It would be great if you could find further information about Frank Williams.

Yes my father has told me that Grandpa was a constable in Bermuda in the 1930s. After the Second World War he was in the Nigeria police force in (my father remembers living there for 5 or so years). The family then moved to Bermuda in the early 1960s; my father says it was Commissioner Robins who instigated the move, he insisted he would only take the Commissioner's position if Frank Williams came to (I'm assuming Robins was in Nigeria too).

I know my Grandpa took early retirement in the late 1960s due to a terrible fall; the family moved back to the UK and settled on the Isle of Man (we seem to like Island life!).

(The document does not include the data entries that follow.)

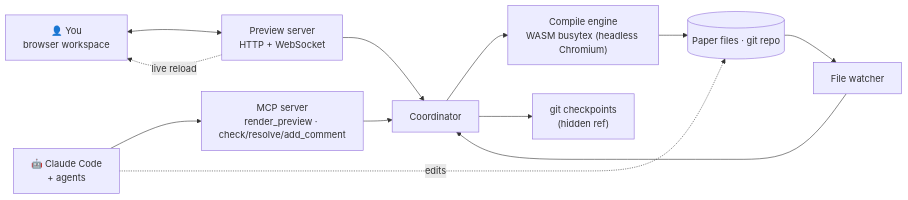
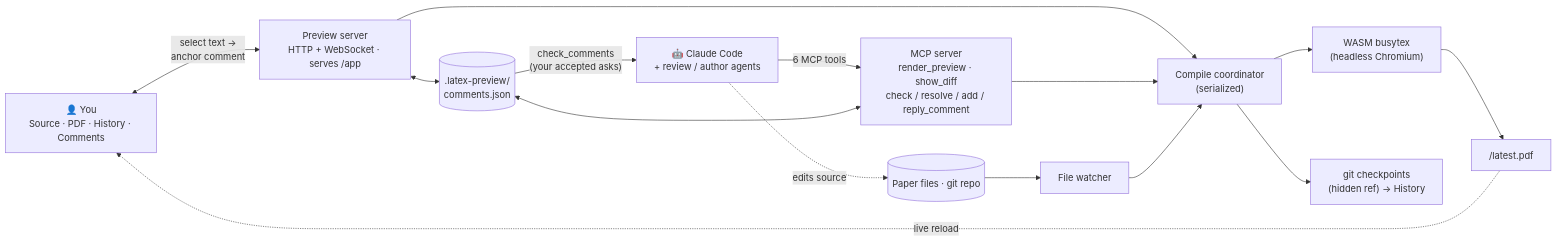
Before and after one commit to Still-chowline394/MagicTeX-mcp: the diagram in README.md, drawn with Mermaid. The commit also changed other lines of this file, not shown here.

Commit message:
README: refresh architecture + workflow diagram
- List all 6 MCP tools (was missing show_diff and reply_to_comment).
- Show the comment loop explicitly: you anchor comments on the rendered doc →
  comments.json → Claude reads them via check_comments → edits source →
  resolve_comment. Add the comments store as a shared node beside git history.
- Rename the workspace node to its real panes (Source · PDF · History · Comments)
  and the ASCII pipeline's endpoint to the /app workspace, not "pdf.js viewer".

````diff
--- a/README.md
+++ b/README.md
@@ -161,13 +161,20 @@
 ```mermaid
 flowchart LR
-  H["👤 You<br/>browser workspace"] <--> SRV["Preview server<br/>HTTP + WebSocket"]
-  A["🤖 Claude Code<br/>+ agents"] --> MCP["MCP server<br/>render_preview · check/resolve/add_comment"]
-  MCP --> CO["Coordinator"]
-  SRV --> CO
-  CO --> ENG["Compile engine<br/>WASM busytex (headless Chromium)"]
-  ENG --> FILES[("Paper files · git repo")]
+  H["👤 You<br/>Source · PDF · History · Comments"]
+  A["🤖 Claude Code<br/>+ review / author agents"]
+
+  H <-->|"select text →<br/>anchor comment"| SRV["Preview server<br/>HTTP + WebSocket · serves /app"]
+  A -->|"6 MCP tools"| MCP["MCP server<br/>render_preview · show_diff<br/>check / resolve / add / reply_comment"]
+
+  SRV --> CO["Compile coordinator<br/>(serialized)"]
+  MCP --> CO
+  A -. edits source .-> FILES[("Paper files · git repo")]
   FILES --> WATCH["File watcher"] --> CO
-  CO --> CK["git checkpoints<br/>(hidden ref)"]
-  A -. edits .-> FILES
-  SRV -. live reload .-> H
+  CO --> ENG["WASM busytex<br/>(headless Chromium)"] --> PDF["/latest.pdf"]
+  PDF -. live reload .-> H
+  CO --> CK["git checkpoints<br/>(hidden ref) → History"]
+
+  SRV <--> CJSON[(".latex-preview/<br/>comments.json")]
+  MCP <--> CJSON
+  CJSON -->|"check_comments<br/>(your accepted asks)"| A
 ```
````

Editor's note - Hadn't realized that George Robins was responsible for bringing your grandfather to Bermuda. Will make some more enquiries to see what other information we can find about him.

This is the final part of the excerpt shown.